The Doomsday Clock has been in stasis since 2020, and scientists just moved it up to 90 seconds to midnight.
The Doomsday Clock Is Now the Closest It's Ever Been to Armageddon
Screengrab: YouTube

The Doomsday Clock, a metaphorical measure of how close humanity is to ultimate destruction, is now set at 90 seconds to midnight. This is the closest the clock has ever been set to Armageddon in its 76 year history.

The Doomsday Clock is kept by a group of scientists and experts called The Bulletin of the Atomic Scientists. It includes experts on international relations, as well as scientists who study nuclear weapons, climate, and disease. For the past two years, scientists have kept the clock at 100 seconds to midnight.


Rachel Bronson, president and CEO of the Bulletin of the Atomic Scientists, explained that the clock’s keepers had kept the clock so close to midnight for so long over fears that Russia might invade Ukraine and raise nuclear tensions. “In February 2022, weeks after our announcement, our fears were born out,” Bronson said during the presentation that set the clock at 90 seconds to midnight. “Russia's thinly veiled threats to use nuclear weapons remind the world that escalation of the conflict by accident, intention, or miscalculation is a terrible risk. The possibilities that the conflict could spin out of anyone’s control remains high.”

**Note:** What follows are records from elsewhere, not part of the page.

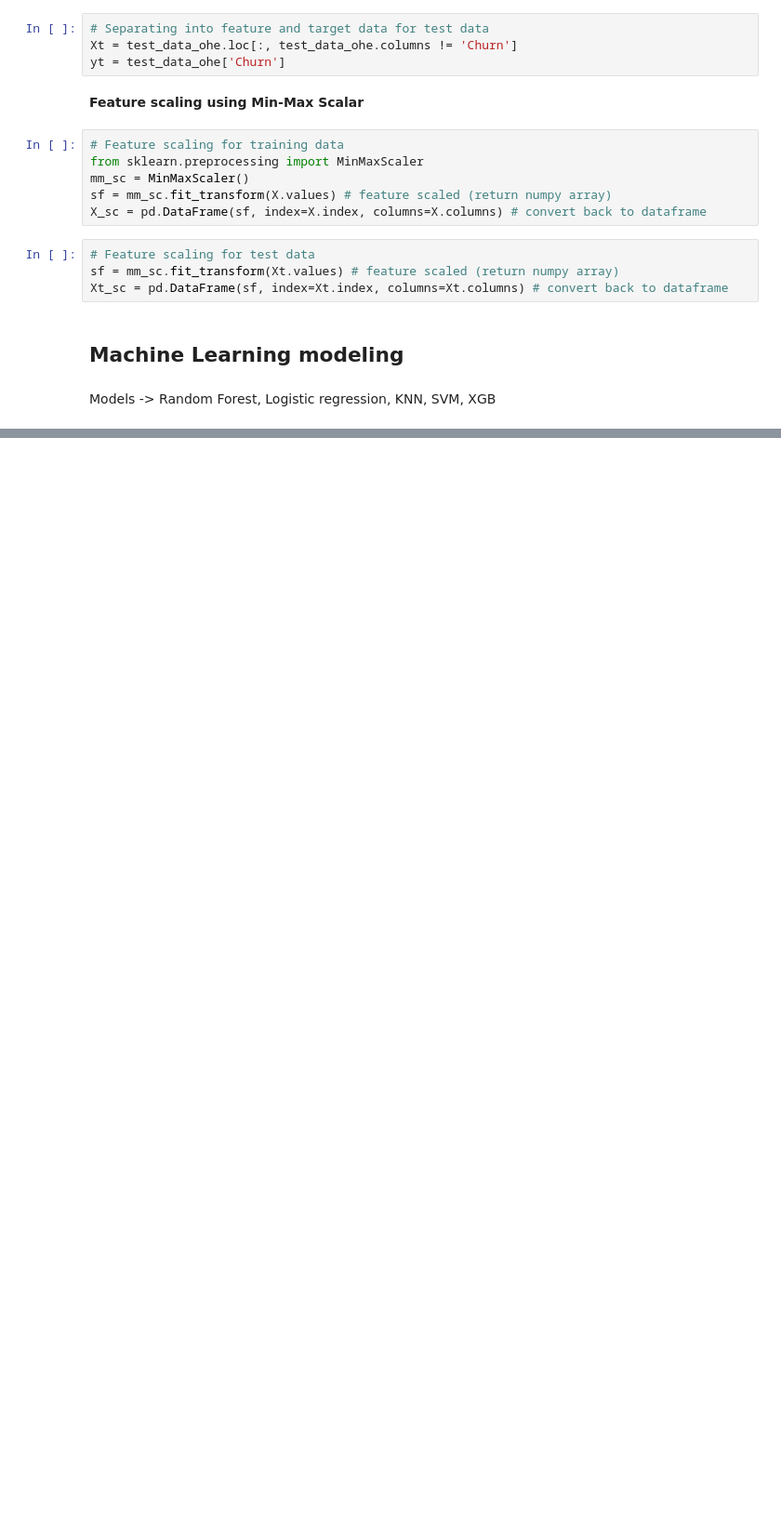
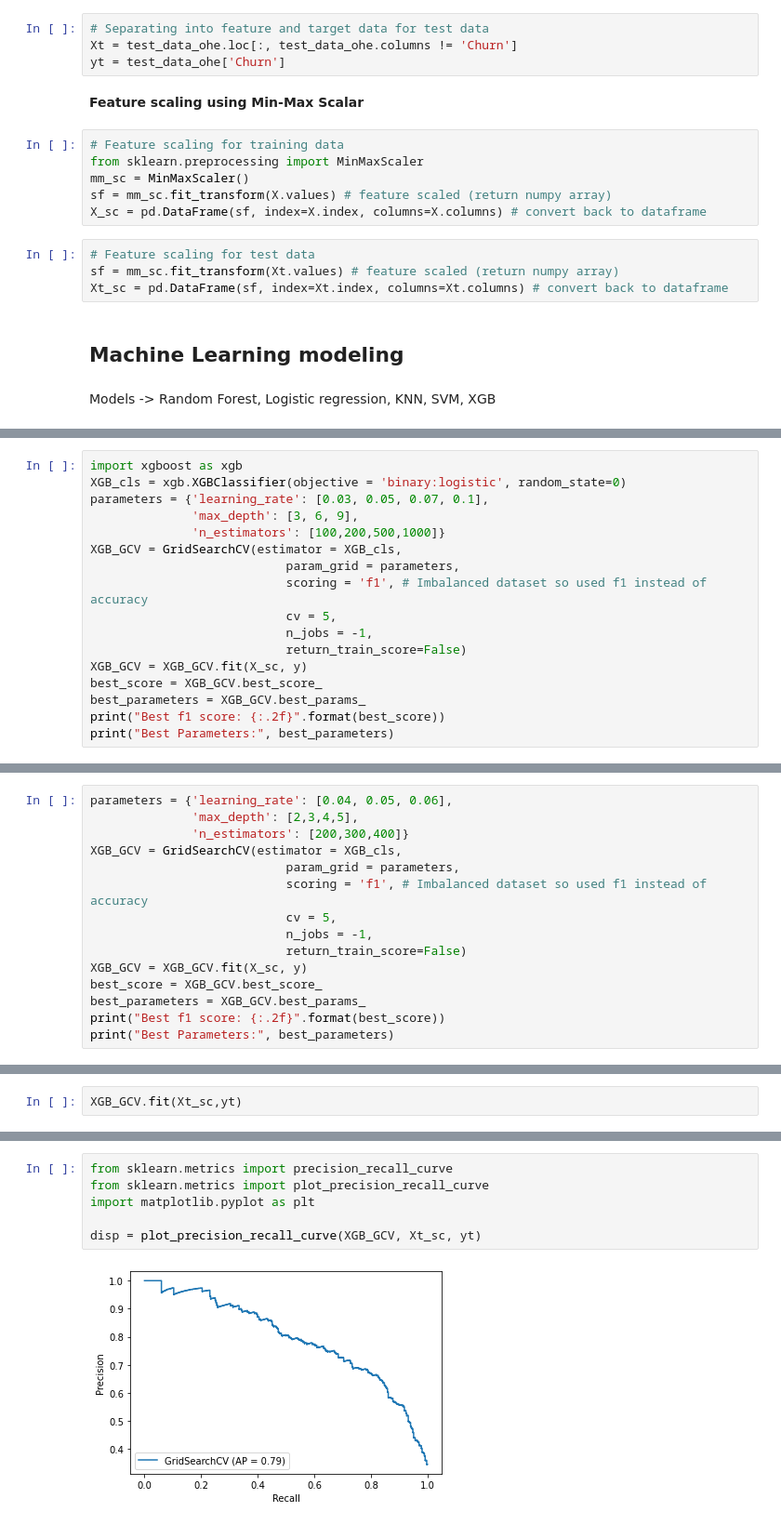
Before and after one commit to budhochat/Predicting-Customer-churn, a Jupyter notebook: Customer_churn_prediction.ipynb, the cells around one changed output, grey strips where cells are left out. Shown at 93% size. Cells and saved outputs as stored; diff of their text form; blank space fills up the shorter version.

```diff
--- a/Customer_churn_prediction.ipynb
+++ b/Customer_churn_prediction.ipynb
@@ -327,0 +800,17 @@ Wall time: 36.7 s
+# %%
+import xgboost as xgb
+XGB_cls = xgb.XGBClassifier(objective = 'binary:logistic', random_state=0)
+parameters = {'learning_rate': [0.03, 0.05, 0.07, 0.1],
+              'max_depth': [3, 6, 9],
+              'n_estimators': [100,200,500,1000]}
+XGB_GCV = GridSearchCV(estimator = XGB_cls,
+                           param_grid = parameters,
+                           scoring = 'f1', # Imbalanced dataset so used f1 instead of accuracy
+                           cv = 5,
+                           n_jobs = -1,
+                           return_train_score=False)
+XGB_GCV = XGB_GCV.fit(X_sc, y)
+best_score = XGB_GCV.best_score_
+best_parameters = XGB_GCV.best_params_
+print("Best f1 score: {:.2f}".format(best_score))
+print("Best Parameters:", best_parameters)
@@ -327,0 +822,15 @@ Wall time: 36.7 s
+# %%
+parameters = {'learning_rate': [0.04, 0.05, 0.06],
+              'max_depth': [2,3,4,5],
+              'n_estimators': [200,300,400]}
+XGB_GCV = GridSearchCV(estimator = XGB_cls,
+                           param_grid = parameters,
+                           scoring = 'f1', # Imbalanced dataset so used f1 instead of accuracy
+                           cv = 5,
+                           n_jobs = -1,
+                           return_train_score=False)
+XGB_GCV = XGB_GCV.fit(X_sc, y)
+best_score = XGB_GCV.best_score_
+best_parameters = XGB_GCV.best_params_
+print("Best f1 score: {:.2f}".format(best_score))
+print("Best Parameters:", best_parameters)
@@ -327,0 +925,2 @@ Wall time: 36.7 s
+# %%
+XGB_GCV.fit(Xt_sc,yt)
@@ -327,0 +965,8 @@ Wall time: 36.7 s
+# %%
+from sklearn.metrics import precision_recall_curve
+from sklearn.metrics import plot_precision_recall_curve
+import matplotlib.pyplot as plt
+
+disp = plot_precision_recall_curve(XGB_GCV, Xt_sc, yt)
+# %% [output]
+[figure, added]
```
Also changed, not shown: parts of 98 cells of this notebook, 7 other files.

According to Bronson, the decision to move the clock forward 10 seconds was “largely, but not exclusively, because of the mounting dangers of the war in Ukraine.” 

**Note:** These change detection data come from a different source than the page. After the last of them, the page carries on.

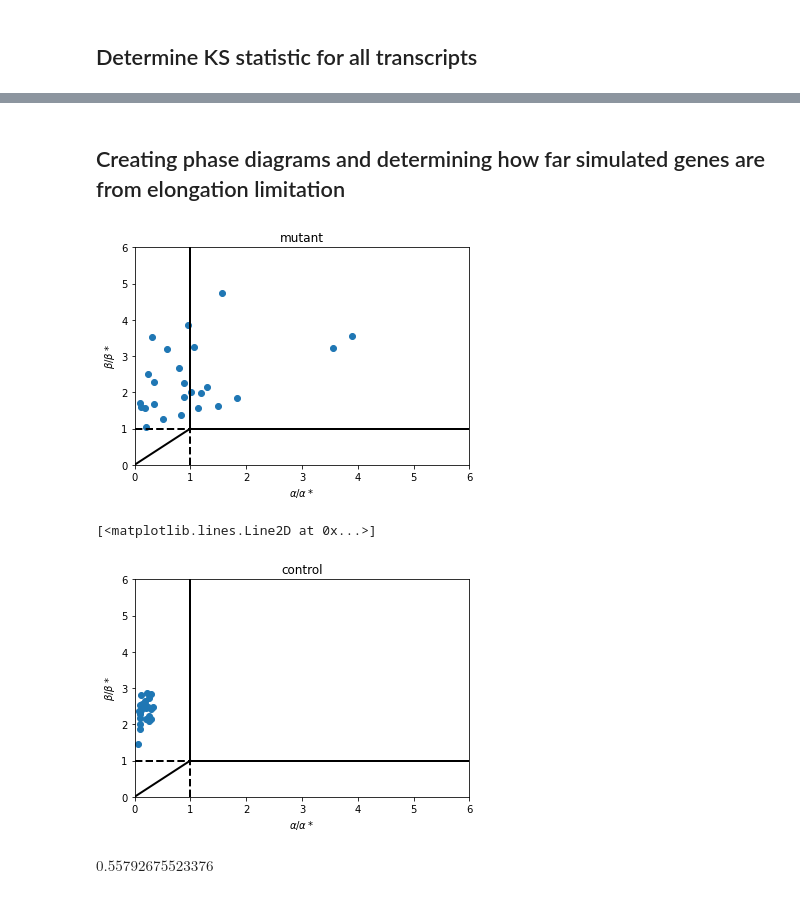
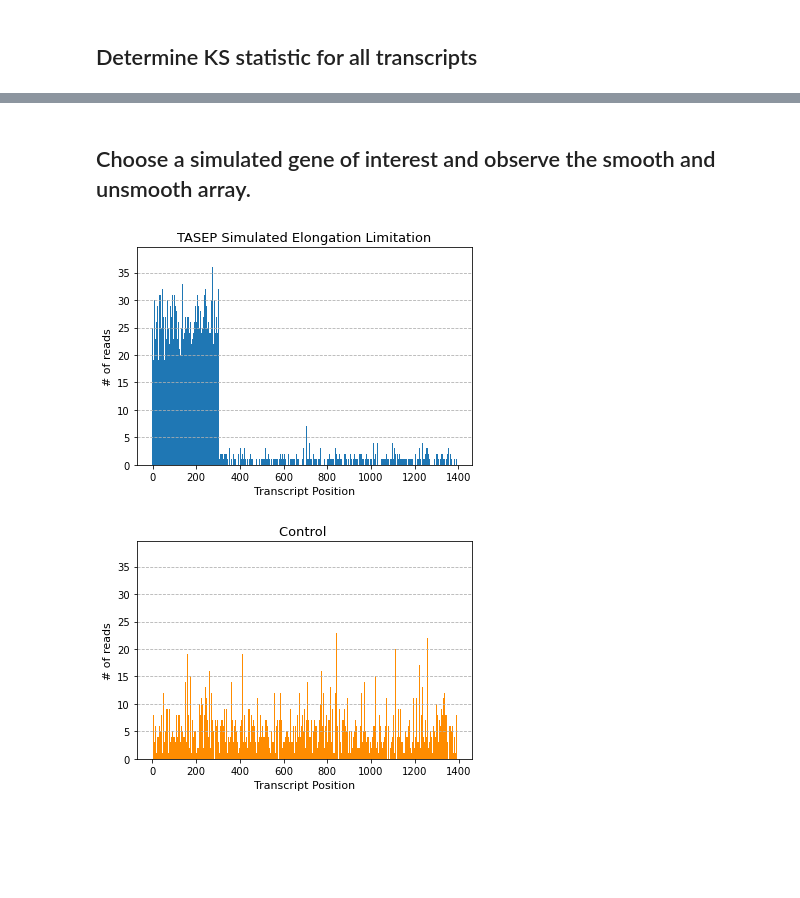
Before and after one commit to greenblattlab/Analysis_Of_Ribosome_Pausing, a Jupyter notebook: Simulation/rb_profile_simulator.ipynb, the cells around one changed output, grey strips where cells are left out. Saved outputs shown, nothing was run; the diff lists cells and outputs as text; code cells hidden in the pictures; blank space fills up the shorter version.

```diff
--- a/Simulation/rb_profile_simulator.ipynb
+++ b/Simulation/rb_profile_simulator.ipynb
@@ -215,2 +216,0 @@ Text(0, 0.5, 'KS Statistic')
-# %% [markdown]
-## Creating phase diagrams and determining how far simulated genes are from elongation limitation
@@ -266,31 +216,0 @@ for i in range(25):
-# %%
-# Create a phase diagram for our mutant sample.
-plt.scatter((np.array(mu_alphas)/np.array(crit_mu_alphas)), (np.array(mu_betas)/np.array(crit_mu_betas))*0.015)
-plt.ylim([0,6])
-plt.xlim([0,6])
-plt.xlabel(r'$\alpha / \alpha*$')
-plt.ylabel(r'$\beta / \beta*$')
-plt.title("mutant")
-plt.plot([1, 1], [1, 10], 'k-', lw=2)
-plt.plot([1, 10], [1,1], 'k-', lw = 2)
-plt.plot([0, 1], [0,1], 'k-', lw = 2)
-plt.plot([0, 1], [1,1], 'k--', lw = 2)
-plt.plot([1, 1], [0,1], 'k--', lw = 2)
-plt.show()
-
-# Create a phase diagram for our control sample.
-plt.scatter((np.array(alphas)/np.array(crit_alphas)), (np.array(betas)/np.array(crit_betas))*0.07)
-plt.ylim([0,6])
-plt.xlim([0,6])
-plt.xlabel(r'$\alpha / \alpha*$')
-plt.ylabel(r'$\beta / \beta*$')
-plt.title("control")
-plt.plot([1, 1], [1, 10], 'k-', lw=2)
-plt.plot([1, 10], [1,1], 'k-', lw = 2)
-plt.plot([0, 1], [0,1], 'k-', lw = 2)
-plt.plot([0, 1], [1,1], 'k--', lw = 2)
-plt.plot([1, 1], [0,1], 'k--', lw = 2)
-# %% [output]
-[figure, removed]
-[<matplotlib.lines.Line2D at 0x...>]
-[figure, removed]
@@ -308,8 +217,7 @@ def get_crit_lambda(alpha, l1, I = 10):
-# %%
-# determine the minimum elongation rate necessary for a phase change for one of our samples.
-x = get_crit_lambda(mu_alphas[1],mu_ini_lambs[1])
-
-# determine the difference between the minimum elongation rate necessary for a phase change and the observed minimum elongation rate.
-mu_min_lambs[1]/x[0]
-# %% [output]
-$\displaystyle 0.55792675523376$
+# %% [markdown]
+## Choose a simulated gene of interest and observe the smooth and unsmooth array.
+# %%
+# Choosing a gene of interest to calculate the elongation rates of.
+# Get the transcript and vector for the gene of interest.
+my_vec_mutant = data_mutant[735]
+my_vec_control = data_control[735]
@@ -315,0 +227,23 @@ $\displaystyle 0.55792675523376$
+# %%
+maxi = max([max(my_vec_mutant), max(my_vec_control)])
+
+plt.bar(list(range(len(my_vec_mutant))),my_vec_mutant, width = 4)
+plt.ylim([0,maxi*1.1])
+plt.ylabel("# of reads", fontsize = 11)
+plt.xlabel("Transcript Position", fontsize = 11)
+plt.title("TASEP Simulated Elongation Limitation", fontsize = 13)
+axes = plt.gca()
+axes.yaxis.grid(linestyle = "--")
+plt.savefig(image_path + 'simulated_MC_array.pdf')
+plt.show()
+plt.bar(list(range(len(my_vec_mutant))), my_vec_control, color = "darkorange", width = 1.4)
+plt.ylim([0,maxi*1.1])
+plt.ylabel("# of reads", fontsize = 11)
+plt.xlabel("Transcript Position", fontsize = 11)
+plt.title("Control ", fontsize = 13)
+axes = plt.gca()
+axes.yaxis.grid(linestyle = "--")
+#plt.savefig(image_path + my_gene + '_control_array.pdf')
+# %% [output]
+[figure, added]
+[figure, added]
```
Also changed, not shown: parts of 14 cells of this notebook, 4 other files.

To say tensions are high is an understatement. Since it escalated its invasion in 2022, Russia has repeatedly threatened nuclear war with NATO. Former Russian president and current deputy chairman of the Kremlin’s Security Council, Dmitry Medvedev recently warned the world that a loss of Ukraine for Russia might mean nuclear war. Moscow has deployed new hypersonic nuclear-capable missiles, built a new super torpedo powered by a nuclear engine, and put its nuclear forces on high alert.

Later this year, members of the Group of Seven (G7), will meet in Hiroshima. It’s a symbolic meeting because the Japanese city is one of the only places in the world to feel the devastating effects of nuclear war. The G7 was once the G8, but Russia was suspended from the group after its annexation of Crimea in 2014. 

Beatrice Fihn, the executive director of the International Campaign to Abolish Nuclear Weapons, invoked the memory of Hiroshima in her statement about the Doomsday Clock. “We have had enough of the Doomsday Clock warnings being followed by inaction,” she told Motherboard in a statement. “The leaders of the G7, all of whom either command nuclear arsenals or support the use of nuclear weapons, must seize the moment of their meeting in the first city to have been devastated by an atomic bomb at huge human cost to tell us how they will work with Russia and China to fulfill the commitment to disarm they have all made.”